• [Provided data]
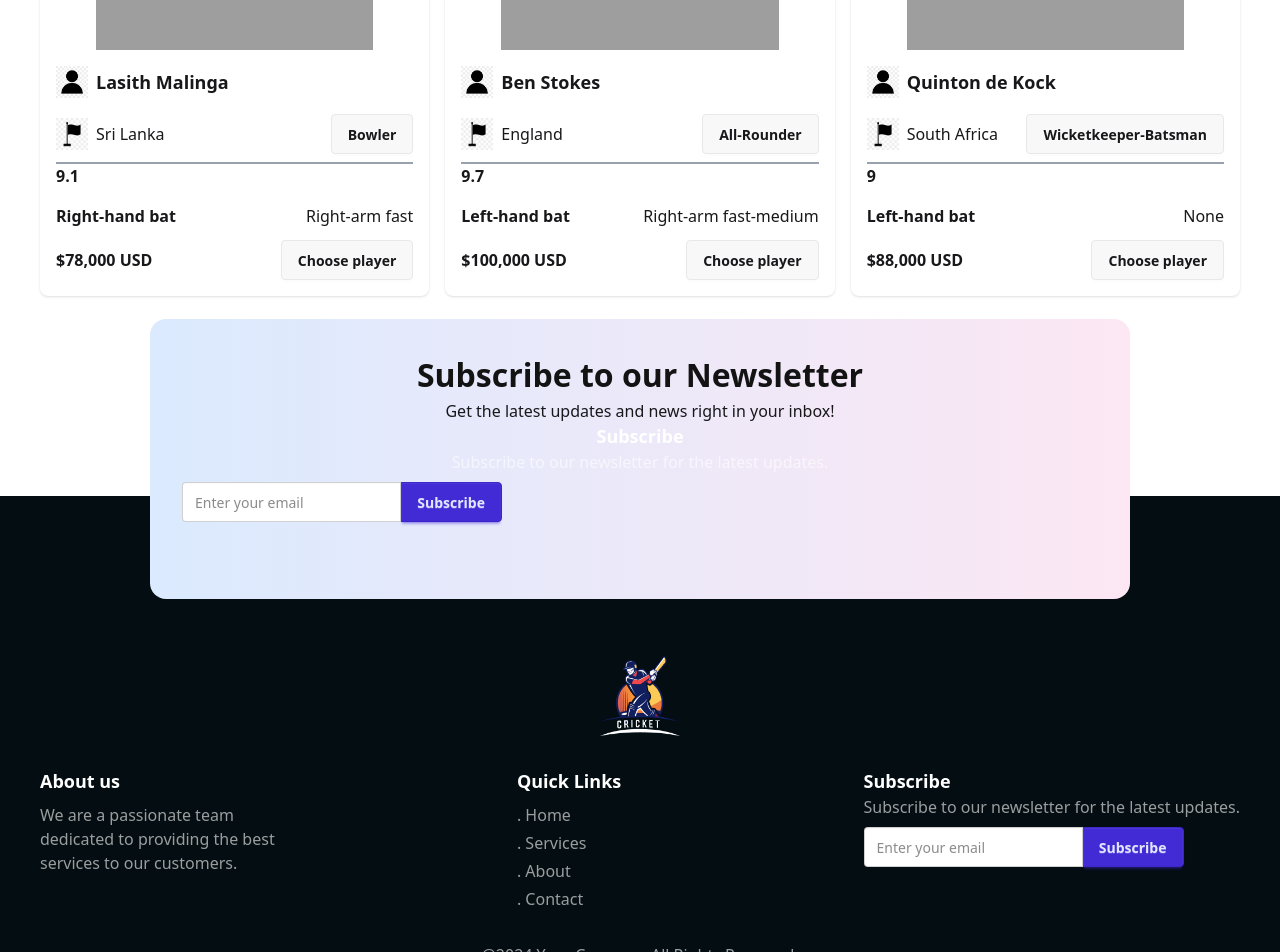
Repository: SanjidaSnigdha/Select-your-eleven
Page: /
These files come from the project's save history. The page is drawn as it stood at one moment and after the next save; the edit follows.
The browser window is 1280 px wide. The pictures show the part of the page from y = 2781 to 3733 px (the page is 3807 px tall).
Pictures or frames that could not be fetched are drawn as grey boxes. The project was rebuilt for these pictures with package versions that can differ from the ones it lists, and the page was loaded fresh each time. Also part of the build but not shown: vite.config.js, src/App.css, src/components/SelectedCard/SelectedCard.jsx, src/components/SelectedPlayers/SelectedPlayers.jsx.

Above is the page before, as saved 2026-03-23 01:51:38.

### index.html
<!doctype html>
<html lang="en" style="color-scheme: light;">
  <head>
    <meta charset="UTF-8" />
    <link rel="icon" type="image/svg+xml" href="/favicon.svg" />
    <meta name="viewport" content="width=device-width, initial-scale=1.0" />
    <title>select-your-eleven</title>
  </head>
  <body>
    <div id="root"></div>
    <script type="module" src="/src/main.jsx"></script>
  </body>
</html>

### src/index.css
 @import "tailwindcss";
 @plugin "daisyui" {
  themes: light --default, dark --prefersdark;
  themes: light --default;
 }

### src/App.jsx

import './App.css'
import { ToastContainer } from 'react-toastify';

import AvailablePlayers from './components/AvailablePlayers/AvailablePlayers'
import SelectedPlayers from './components/SelectedPlayers/SelectedPlayers'
import Navbar from './components/Navbar/Navbar'
import { Suspense, useState } from 'react'
import Banner from './components/Banner/Banner';
import Footer from './components/Footer/Footer';
import NewsLetter from './components/NewsLetter/NewsLetter';

const fetchPlayers = async () =>{
  const res = await fetch("/players.json")
  return res.json()
}
const playersPromise = fetchPlayers()


function App() {
  const [toggle,setToggle] = useState(true)
  const [availableBalance,setAvailableBalance] = useState(600000)
  const [purchasedPlayers,setPurchasedPlayers] = useState([])
  const removePlayer = (p) =>{
    const filteredData = purchasedPlayers.filter(ply=> ply.player_name!==p.player_name)
    console.log(filteredData)
    setPurchasedPlayers(filteredData)
    setAvailableBalance(availableBalance+parseInt(p.price.split("USD").join("").
                split(",").join("")))

  }

  return (
    <>
   <Navbar availableBalance={availableBalance}></Navbar>
   <Banner></Banner>
   <div className='max-w-[1200px] mx-auto flex justify-between items-center'>
    <h1 className='font-bold text-2xl'>{
    toggle===true?"Available players":`Selected players(${purchasedPlayers.length}/6)`}</h1>
    <div className='font-bold'>
      <button onClick={()=>setToggle(true)} className={`py-3 px-4 border-1 border-gray-400 rounded-l-2xl border-r-0 ${toggle===true?"bg-[#E7FE29]":""}`}>Available</button>
      <button onClick={()=>setToggle(false)} className={`py-3 px-4 border-1 border-gray-400 rounded-r-2xl border-l-0 ${toggle===false?"bg-[#E7FE29]":""}`}>Selected <span>({purchasedPlayers.length})</span></button>
    </div>

   </div>

     {
      toggle === true?<Suspense fallback={<span className="loading loading-spinner loading-xl"></span>
}>
    <AvailablePlayers purchasedPlayers={purchasedPlayers} setPurchasedPlayers={setPurchasedPlayers} availableBalance={availableBalance} setAvailableBalance={setAvailableBalance} playersPromise={playersPromise}></AvailablePlayers>
</Suspense>:<SelectedPlayers removePlayer={removePlayer} purchasedPlayers={purchasedPlayers} setToggle={setToggle}></SelectedPlayers>

     }



      <ToastContainer></ToastContainer>
      <NewsLetter></NewsLetter>
      <Footer></Footer>

    </>
  )
}

export default App

### src/components/AvailablePlayers/AvailablePlayers.jsx
import React, { use } from 'react';

import PlayerCard from '../PlayerCard/PlayerCard';

const AvailablePlayers = ({playersPromise,setAvailableBalance,availableBalance,purchasedPlayers,setPurchasedPlayers}) => {
    const playerData = use(playersPromise)
    return (
        <div className='max-w-[1200px] mx-auto grid grid-cols-1 md:grid-cols-3 gap-4'>

            {
              playerData.map(player=><PlayerCard setPurchasedPlayers={setPurchasedPlayers} purchasedPlayers={purchasedPlayers} availableBalance={availableBalance} setAvailableBalance={setAvailableBalance} player={player}></PlayerCard>


              )
            }

        </div>
    );
};

export default AvailablePlayers;

### src/components/Navbar/Navbar.jsx
import React from 'react';
import navImg from "../../assets/logo.png"
import dollarImg from "../../assets/dollar-1.png"

const Navbar = ({availableBalance}) => {
    return (

         <div className="navbar max-w-[1200px] mx-auto">
          <div className="flex-1">
            <a className="text-xl">
              <img className="w-60px h-50px mt-4" src={navImg} alt="" />
           </a>
          </div>
          <div className='flex justify-between items-center text-gray-500 w-60 h-20 font-semibold mr-30 gap-4'>
            <a>Home</a>
            <a>Fixture</a>
            <a>Teams</a>
            <a>Schedules</a>
          </div>
          <div className="flex items-center gap-1 ml-4">
          <span className='mr-1'>{availableBalance}</span>
          <span className='mr-1'>Coin</span>
          <img className="w-5 h-5" src={dollarImg} alt="" />
         </div>
       </div>
    );

};

export default Navbar;

### src/components/Banner/Banner.jsx
import React from 'react';
import bannerImg from '../../assets/banner-main.png'

const Banner = () => {
    return (
        <div className='max-w-[1200px] mx-auto h-[475px] bg-[#131313]/90 mt-8 mb-10 rounded-3xl relative'>
           <img src={bannerImg} alt="" className='w-2/12 mx-auto p-10'/>
           <div>
            <h1 className='font-bold w-[970px] h-[60px] text-[#FFFFFF] w-2/12 mx-auto text-center mt-2 text-xl'>Assemble Your Ultimate Dream 11 Cricket Team</h1>
            <p className='text-[#FFFFFF]/70 text-center'>Beyond Boundaries Beyond Limits</p>
            <button className='btn border-amber-400 p-1 flex mt-8 rounded-xl font-bold bg-[#E7FE29] w-2/12 mx-auto text-center items-center'>Claim Free Credit</button>
           </div>
        </div>

    );
};

export default Banner;

### src/components/Footer/Footer.jsx
import React from 'react';
import footerImg from "../../assets/logo-footer.png"

const Footer = () => {
    return (
        <footer className="bg-[#040D11] text-base-content p-10 mt-50 w-full h-[530px] relative">
            {/* Footer Image */}
            <div className='flex justify-center mt-30'>
            <img src={footerImg} alt="" className='w-20 h-20 mb-8'/>
            </div>
   <div className='flex flex-col md:flex-row justify-between gap-8'>
    <div>
    <h6 className="font-semibold text-[18px] text-[#FFFFFF]">About us</h6>
    <p className='mt-2 text-[#FFFFFF]/60'>We are a passionate team<br></br>dedicated to providing the best <br></br> services to our customers.</p>

  </div>
  <div className='text-[#FFFFFF]'>
    <h6 className="font-semibold text-[18px]">Quick Links</h6>
    <div className='flex flex-col mt-2 gap-1 text-[#FFFFFF]/60'>
    <a className="link link-hover">. Home</a>
    <a className="link link-hover">. Services</a>
    <a className="link link-hover">. About</a>
    <a className="link link-hover">. Contact</a>
    </div>
  </div>

  <form>
    <h6 className="text-[#FFFFFF] font-semibold text-[18px]">Subscribe</h6>
    <p className='text-[#FFFFFF]/60'>Subscribe to our newsletter for the latest updates.</p>
    <fieldset className="w-80">
      <div className="join mt-2">
        <input
          type="text"
          placeholder="Enter your email"
          className="input input-bordered join-item" />
        <button className="btn btn-primary join-item">Subscribe</button>
      </div>
    </fieldset>
  </form>

  </div>
  <div className='text-center'>
     <p className='text-[#FFFFFF]/60 mt-8'>@2024 Your Company All Rights Reserved.</p>
</div>
</footer>
    );
};

export default Footer;

### src/components/NewsLetter/NewsLetter.jsx
import React from 'react';

const NewsLetter = () => {
    return (
        <div className='w-[980px] h-[280px] rounded-2xl bg-gradient-to-r from-blue-100 via-white-100 to-pink-100 absolute -bottom-665 left-1/2 transform -translate-x-1/2 z-10 mt-8 text-center p-8'>
            <h1 className='font-bold text-[32px] text-[#131313]'>Subscribe to our Newsletter</h1>
            <p className='bg-[#131313]70'>Get the latest updates and news right in your inbox!</p>
             <form>
    <h6 className="text-[#FFFFFF] font-semibold text-[18px]">Subscribe</h6>
    <p className='text-[#FFFFFF]/60'>Subscribe to our newsletter for the latest updates.</p>
    <fieldset className="w-80">
      <div className="join mt-2">
        <input
          type="text"
          placeholder="Enter your email"
          className="input input-bordered join-item" />
        <button className="btn btn-primary join-item">Subscribe</button>
      </div>
    </fieldset>
  </form>

        </div>
    );
};

export default NewsLetter;

### src/components/PlayerCard/PlayerCard.jsx
import React, { useState } from 'react';
import userImg from "../../assets/man.png"
import flagImg from "../../assets/flag.jpg"
import { toast } from 'react-toastify';

const PlayerCard = ({player,setAvailableBalance,availableBalance,purchasedPlayers,setPurchasedPlayers}) => {
    const [isSelected,setIsSelected] = useState(false)

    const handleSelected = (playerData) =>{
        const playerPrice = parseInt(playerData.price.split("USD").join("").
                split(",").join(""))
                if(availableBalance<playerPrice){
                    toast("Not enough coins!!")
                    return
                }
                if(purchasedPlayers.length===6){
                    toast("6 players already selected")
                    return
                }

         setIsSelected(true)
                setAvailableBalance(availableBalance - playerPrice);
                setPurchasedPlayers([...purchasedPlayers,playerData])


    };
    return (
                        <div className="card bg-base-100 shadow-sm p-4">
         <figure className="px-10 pt-10">
           <img
             src={player.player_image}
             alt="Shoes"
             className='w-full h-[280px] object-cover'
              />
         </figure>
         <div className="mt-4">
           <div className='flex'>
               <img className='w-8 h-8' src={userImg} alt="" /><h2 className='card-title ml-2'>{player.player_name}</h2>
           </div>
           <div className='flex justify-between mt-4 border-b-2 border-gray-400 pb-2'>
       <div className='flex items-center'>
           <img className='w-8 h-8' src={flagImg} alt="" />
           <span className='ml-2'>{player.player_country}</span>
           </div>
           <button className='btn'>{player.playing_role}</button>
           </div>
       <div className='flex justify-between font-bold'>
           <span>{player.rating}</span>

       </div>
       <div className='flex justify-between mt-4'>
           <span className='font-bold'>{player.bating_style}</span>
           <span>{player.bowling_style}</span>
       </div>

           <div className="card-actions mt-3 flex justify-between items-center">
               <p className='font-bold'>${player.price}</p>
             <button disabled={isSelected} onClick={()=>{handleSelected(player)

             }} className="btn">{isSelected===true?"Selected":"Choose player"}</button>
           </div>
         </div>
       </div>
    );
};

export default PlayerCard;

### public/players.json
[
  {
    "player_image": "https://i.ibb.co.com/CKt7DdsZ/shakib-al-hasan-smiling-8olow941lckcha6b.jpg",
    "player_name": "Shakib Al Hasan",
    "player_country": "Bangladesh",
    "playing_role": "All-Rounder",
    "rating": 9.5,
    "bating_style": "Left-hand bat",
    "bowling_style": "Slow left-arm orthodox",
    "price": "75,000 USD"
  },
  {
    "player_image": "https://i.ibb.co.com/WWKnGkNs/Faf-du-Plessis.jpg",
    "player_name": "Faf du Plessis",
    "player_country": "South Africa",
    "playing_role": "Batsman",
    "rating": 9.0,
    "bating_style": "Right-hand bat",
    "bowling_style": "Right-arm medium",
    "price": "70,000 USD"
  },
  {
    "player_image": "https://i.ibb.co.com/XZxnnz3F/Rashid-Khan.jpg",
    "player_name": "Rashid Khan",
    "player_country": "Afghanistan",
    "playing_role": "Bowler",
    "rating": 9.8,
    "bating_style": "Right-hand bat",
    "bowling_style": "Right-arm leg spin",
    "price": "85,000 USD"
  },
  {
    "player_image": "https://i.ibb.co.com/4w5xgSNn/liton-das.jpg",
    "player_name": "Liton Das",
    "player_country": "Bangladesh",
    "playing_role": "Wicketkeeper-Batsman",
    "rating": 8.7,
    "bating_style": "Right-hand bat",
    "bowling_style": "None",
    "price": "60,000 USD"
  },
  {
    "player_image": "https://i.ibb.co.com/391gsfv8/Andre-Russell.jpg",
    "player_name": "Andre Russell",
    "player_country": "West Indies",
    "playing_role": "All-Rounder",
    "rating": 9.6,
    "bating_style": "Right-hand bat",
    "bowling_style": "Right-arm fast",
    "price": "90,000 USD"
  },
  {
    "player_image": "https://i.ibb.co.com/67D8FvCn/Mustafizur-Rahman.webp",
    "player_name": "Mustafizur Rahman",
    "player_country": "Bangladesh",
    "playing_role": "Bowler",
    "rating": 8.9,
    "bating_style": "Left-hand bat",
    "bowling_style": "Left-arm fast-medium",
    "price": "65,000 USD"
  },
  {
    "player_image": "https://i.ibb.co.com/h1wRWkVC/David-Warner.jpg",
    "player_name": "David Warner",
    "player_country": "Australia",
    "playing_role": "Batsman",
    "rating": 9.4,
    "bating_style": "Left-hand bat",
    "bowling_style": "Right-arm leg spin",
    "price": "95,000 USD"
  },
  {
    "player_image": "https://i.ibb.co.com/0VsmTGGY/Sunil-Narine.jpg",
    "player_name": "Sunil Narine",
    "player_country": "West Indies",
    "playing_role": "All-Rounder",
    "rating": 9.2,
    "bating_style": "Left-hand bat",
    "bowling_style": "Right-arm off spin",
    "price": "80,000 USD"
  },
  {
    "player_image": "https://i.ibb.co.com/HpkRbDz3/Babar.png",
    "player_name": "Babar Azam",
    "player_country": "Pakistan",
    "playing_role": "Batsman",
    "rating": 9.3,
    "bating_style": "Right-hand bat",
    "bowling_style": "None",
    "price": "92,000 USD"
  },
  {
    "player_image": "https://i.ibb.co.com/dsk08w2x/Lasith-Malinga1.jpg",
    "player_name": "Lasith Malinga",
    "player_country": "Sri Lanka",
    "playing_role": "Bowler",
    "rating": 9.1,
    "bating_style": "Right-hand bat",
    "bowling_style": "Right-arm fast",
    "price": "78,000 USD"
  },
  {
    "player_image": "https://i.ibb.co.com/s9vHr4tS/Ben-Stokes.png",
    "player_name": "Ben Stokes",
    "player_country": "England",
    "playing_role": "All-Rounder",
    "rating": 9.7,
    "bating_style": "Left-hand bat",
    "bowling_style": "Right-arm fast-medium",
    "price": "100,000 USD"
  },
  {
    "player_image": "https://i.ibb.co.com/gFhPmT1c/Quinton-de-Kock1.jpg",
    "player_name": "Quinton de Kock",
    "player_country": "South Africa",
    "playing_role": "Wicketkeeper-Batsman",
    "rating": 9.0,
    "bating_style": "Left-hand bat",
    "bowling_style": "None",
    "price": "88,000 USD"
  }
]

Loaded but not shown: src/main.jsx (common file)

After the next save:
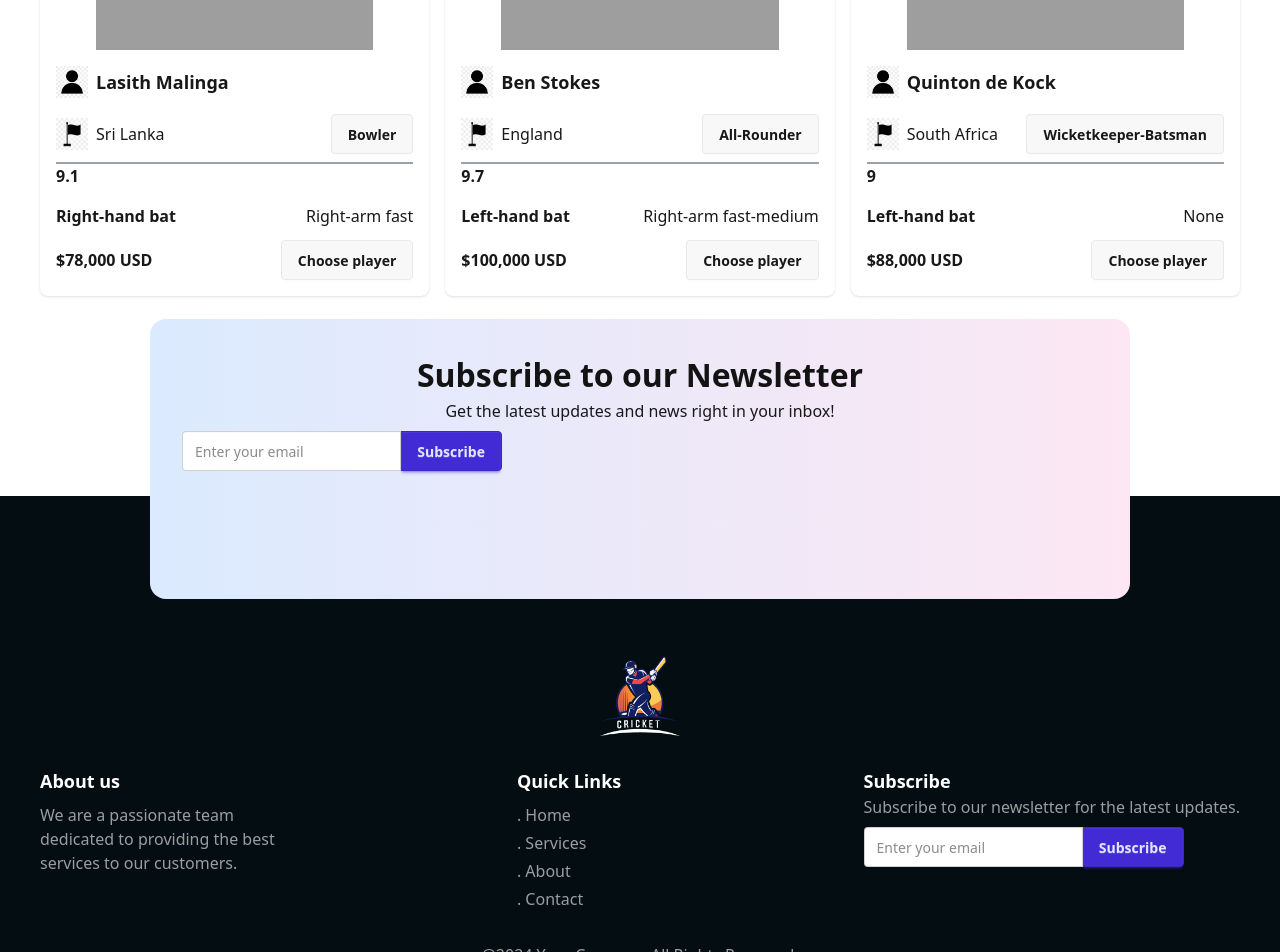
Saved 41 s later.
--- a/src/components/NewsLetter/NewsLetter.jsx
+++ b/src/components/NewsLetter/NewsLetter.jsx
@@ -6,8 +6,6 @@
             <h1 className='font-bold text-[32px] text-[#131313]'>Subscribe to our Newsletter</h1>
             <p className='bg-[#131313]70'>Get the latest updates and news right in your inbox!</p>
              <form>
-    <h6 className="text-[#FFFFFF] font-semibold text-[18px]">Subscribe</h6>
-    <p className='text-[#FFFFFF]/60'>Subscribe to our newsletter for the latest updates.</p>
     <fieldset className="w-80">
       <div className="join mt-2">
         <input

• [Exercise description] Only the lines from the first line of the listing above through the line with "These files come" should be set down, exactly and without pictures.

• [Exercise result]
Repository: SanjidaSnigdha/Select-your-eleven
Page: /
These files come from the project's save history. The page is drawn as it stood at one moment and after the next save; the edit follows.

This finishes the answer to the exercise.